Around 1.3 million protesters have gathered in Seoul demanding the resignation of the South Korean President Park Geun-hye.
Organizers say they expect that number to grow to 1.5 million before the end of the night despite cold weather and snow and that a further 500,000 are gathering at various protests around the country.
The huge demonstrations, which began five weeks ago, are the largest in South Korea since the pro-democracy protests in the 1980s.
Park is embroiled in a corruption scandal involving her long-time confidante Choi Soon-sil, who has been indicted on bribery charges.
Protesters in central Seoul blew out candles, turned off lights at 8pm local time then began march chanting “Park Geun-the, resign!” pic.twitter.com/JKDohKxJxr
— James Pearson (@pearswick) November 26, 2016
— LIM Yun Suk (@yunsukCNA) November 26, 2016
Prosecutors wish to speak to the president over allegations that she colluded with Choi to offer favors to businesses that contributed money to two foundations controlled by Choi.
The president has apologized twice on national television, but has so far resisted calls to resign. “It is hard to forgive myself and sleep at night with feelings of sorrow,” Park said of the scandal.
The leader of the main opposition party described the apology as insincere.

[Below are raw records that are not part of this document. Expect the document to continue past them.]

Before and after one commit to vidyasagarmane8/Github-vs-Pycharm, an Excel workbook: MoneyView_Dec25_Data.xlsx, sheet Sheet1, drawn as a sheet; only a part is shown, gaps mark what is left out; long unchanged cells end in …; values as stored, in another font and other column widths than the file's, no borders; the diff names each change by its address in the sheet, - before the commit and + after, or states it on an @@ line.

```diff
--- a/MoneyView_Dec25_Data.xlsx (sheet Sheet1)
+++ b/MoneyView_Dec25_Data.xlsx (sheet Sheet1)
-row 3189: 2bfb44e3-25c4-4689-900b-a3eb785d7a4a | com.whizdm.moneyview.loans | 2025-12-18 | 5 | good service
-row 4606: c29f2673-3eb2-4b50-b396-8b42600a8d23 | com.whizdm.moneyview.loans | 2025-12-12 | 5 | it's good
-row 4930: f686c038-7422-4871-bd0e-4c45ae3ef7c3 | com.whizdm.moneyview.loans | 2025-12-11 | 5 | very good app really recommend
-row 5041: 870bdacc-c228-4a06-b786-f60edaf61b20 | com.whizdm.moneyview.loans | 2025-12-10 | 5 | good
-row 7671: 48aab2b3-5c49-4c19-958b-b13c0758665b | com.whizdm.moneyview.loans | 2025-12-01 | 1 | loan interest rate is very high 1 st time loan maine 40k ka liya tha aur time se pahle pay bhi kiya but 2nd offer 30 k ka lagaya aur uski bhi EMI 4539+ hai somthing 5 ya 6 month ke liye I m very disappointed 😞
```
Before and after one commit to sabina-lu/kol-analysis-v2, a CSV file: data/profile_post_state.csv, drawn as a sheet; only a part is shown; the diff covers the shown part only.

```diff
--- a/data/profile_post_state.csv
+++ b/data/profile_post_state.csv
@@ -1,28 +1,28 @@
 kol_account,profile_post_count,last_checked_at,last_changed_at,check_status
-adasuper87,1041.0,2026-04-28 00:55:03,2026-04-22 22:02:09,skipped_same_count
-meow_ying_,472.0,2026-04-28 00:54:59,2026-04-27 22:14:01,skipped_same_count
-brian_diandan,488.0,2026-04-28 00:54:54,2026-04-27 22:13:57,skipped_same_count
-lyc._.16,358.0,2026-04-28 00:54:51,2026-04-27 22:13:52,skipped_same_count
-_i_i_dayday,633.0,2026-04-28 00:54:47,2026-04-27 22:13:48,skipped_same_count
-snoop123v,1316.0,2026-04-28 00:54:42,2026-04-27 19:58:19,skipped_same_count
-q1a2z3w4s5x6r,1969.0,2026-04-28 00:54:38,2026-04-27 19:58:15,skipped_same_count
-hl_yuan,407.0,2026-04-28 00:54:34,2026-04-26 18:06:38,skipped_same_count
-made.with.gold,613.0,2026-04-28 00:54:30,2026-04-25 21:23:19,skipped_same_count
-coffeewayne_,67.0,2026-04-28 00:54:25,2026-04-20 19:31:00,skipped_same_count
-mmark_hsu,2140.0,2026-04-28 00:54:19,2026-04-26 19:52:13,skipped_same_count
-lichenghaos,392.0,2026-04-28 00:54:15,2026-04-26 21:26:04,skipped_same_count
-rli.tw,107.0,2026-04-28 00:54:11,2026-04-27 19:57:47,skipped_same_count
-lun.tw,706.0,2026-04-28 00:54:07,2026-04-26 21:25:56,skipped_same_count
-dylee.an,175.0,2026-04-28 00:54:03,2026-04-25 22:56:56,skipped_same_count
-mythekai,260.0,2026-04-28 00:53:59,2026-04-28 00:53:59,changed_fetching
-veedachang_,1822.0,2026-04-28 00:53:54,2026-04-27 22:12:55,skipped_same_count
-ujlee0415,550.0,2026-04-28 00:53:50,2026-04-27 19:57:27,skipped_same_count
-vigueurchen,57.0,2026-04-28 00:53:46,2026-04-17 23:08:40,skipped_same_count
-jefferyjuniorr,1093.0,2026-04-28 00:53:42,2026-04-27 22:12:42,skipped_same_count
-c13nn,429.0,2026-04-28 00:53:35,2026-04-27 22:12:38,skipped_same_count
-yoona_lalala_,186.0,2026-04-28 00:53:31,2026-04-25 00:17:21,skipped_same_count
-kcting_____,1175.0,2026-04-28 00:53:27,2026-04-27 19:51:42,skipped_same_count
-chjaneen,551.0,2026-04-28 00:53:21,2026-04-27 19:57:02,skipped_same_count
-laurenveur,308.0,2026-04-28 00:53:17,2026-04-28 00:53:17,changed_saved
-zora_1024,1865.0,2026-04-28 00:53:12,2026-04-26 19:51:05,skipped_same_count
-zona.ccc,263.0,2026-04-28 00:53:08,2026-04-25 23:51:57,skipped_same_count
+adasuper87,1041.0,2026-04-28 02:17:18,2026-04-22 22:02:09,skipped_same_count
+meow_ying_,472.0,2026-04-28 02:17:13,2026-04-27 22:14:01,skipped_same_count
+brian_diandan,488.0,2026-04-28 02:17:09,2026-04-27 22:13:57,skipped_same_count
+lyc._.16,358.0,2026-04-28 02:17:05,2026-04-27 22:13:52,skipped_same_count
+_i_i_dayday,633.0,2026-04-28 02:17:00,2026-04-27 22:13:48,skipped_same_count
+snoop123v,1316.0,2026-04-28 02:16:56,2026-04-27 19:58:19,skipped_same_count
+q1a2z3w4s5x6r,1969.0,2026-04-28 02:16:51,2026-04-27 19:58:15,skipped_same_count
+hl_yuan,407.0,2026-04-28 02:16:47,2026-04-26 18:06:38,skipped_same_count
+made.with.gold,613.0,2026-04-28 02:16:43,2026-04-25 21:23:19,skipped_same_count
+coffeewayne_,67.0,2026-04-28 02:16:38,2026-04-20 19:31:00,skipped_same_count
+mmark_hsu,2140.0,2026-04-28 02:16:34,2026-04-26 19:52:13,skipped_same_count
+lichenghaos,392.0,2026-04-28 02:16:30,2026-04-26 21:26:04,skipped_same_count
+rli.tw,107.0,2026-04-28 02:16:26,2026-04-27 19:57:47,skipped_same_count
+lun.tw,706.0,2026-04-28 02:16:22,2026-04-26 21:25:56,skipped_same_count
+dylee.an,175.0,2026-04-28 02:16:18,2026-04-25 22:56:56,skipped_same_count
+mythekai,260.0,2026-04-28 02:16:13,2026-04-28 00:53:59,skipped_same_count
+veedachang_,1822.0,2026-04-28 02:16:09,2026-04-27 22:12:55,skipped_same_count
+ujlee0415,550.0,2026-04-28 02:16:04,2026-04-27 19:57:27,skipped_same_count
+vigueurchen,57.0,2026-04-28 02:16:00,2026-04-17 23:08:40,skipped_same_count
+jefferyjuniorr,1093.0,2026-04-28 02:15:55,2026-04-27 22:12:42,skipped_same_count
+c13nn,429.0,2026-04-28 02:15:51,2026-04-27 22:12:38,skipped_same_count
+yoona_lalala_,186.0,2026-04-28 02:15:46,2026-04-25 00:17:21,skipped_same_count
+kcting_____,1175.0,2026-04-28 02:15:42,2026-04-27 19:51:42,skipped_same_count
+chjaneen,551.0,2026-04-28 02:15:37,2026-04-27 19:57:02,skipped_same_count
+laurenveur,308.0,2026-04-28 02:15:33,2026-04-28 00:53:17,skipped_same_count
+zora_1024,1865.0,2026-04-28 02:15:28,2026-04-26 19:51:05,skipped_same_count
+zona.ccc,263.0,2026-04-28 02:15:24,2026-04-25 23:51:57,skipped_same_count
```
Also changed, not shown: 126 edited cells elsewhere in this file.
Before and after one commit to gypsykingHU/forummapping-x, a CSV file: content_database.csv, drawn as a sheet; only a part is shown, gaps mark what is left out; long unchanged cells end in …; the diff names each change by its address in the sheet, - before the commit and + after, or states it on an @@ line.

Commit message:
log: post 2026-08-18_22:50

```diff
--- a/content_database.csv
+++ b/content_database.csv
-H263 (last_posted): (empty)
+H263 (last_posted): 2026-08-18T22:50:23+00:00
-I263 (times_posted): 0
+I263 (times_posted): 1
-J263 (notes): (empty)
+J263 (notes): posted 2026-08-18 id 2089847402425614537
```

Opposition parties are attempting to put forward a parliamentary motion to impeach Park over the alleged collusion. The motion looks set to go to a vote in early December.
Post-it protest on police buses. pic.twitter.com/7nMKiqGOrA
— Steve Evans (@EvanstheAirwave) November 26, 2016
As of 8pm Saturday, The Korean Times reported 1.3 million attended the largest protest in Gwanghwamun Square in central Seoul, where activists and musicians entertained the enormous crowd.
Police said around 1,500 civic groups were involved in organizing the massive rally and that, although all previous protests have passed peacefully, 25,000 officers were required to police the event.
Earlier on Saturday, protesters marched within 200 meters of the presidential palace where Park resides, holding banners calling for her to step down.
— Luke Pierce (@lukepierce2015) November 26, 2016
Central Seoul seen from AFP Seoul office. We’re on the 18th floor but the sound of anti-Park protestors are literally rocking the office. pic.twitter.com/h9CkgP2IVL
— Hawon Jung (@allyjung) November 26, 2016
Park was elected in 2012, and her five-year term ends in February 2018. Her father Park Chung-hee ruled South Korea from 1961, when he seized power in a military coup, until he was assassinated in 1979. He reportedly remains popular with many older Koreans, as he was in power during a period of rapid economic growth.
The current president’s approval rating, however, has fallen to as low as four percent recently – a record low for South Korea’s elected presidents.
Latest posts by Niamh Harris (see all)
- Biden Slams Trump For Immigration Policies He Supported Under Obama - June 25, 2019
- Facebook To Give Data On ‘Hate Speech’ Suspects To French Courts - June 25, 2019
- ISIS Leaders In Afghanistan Saved From Taliban Siege By US Troops - June 24, 2019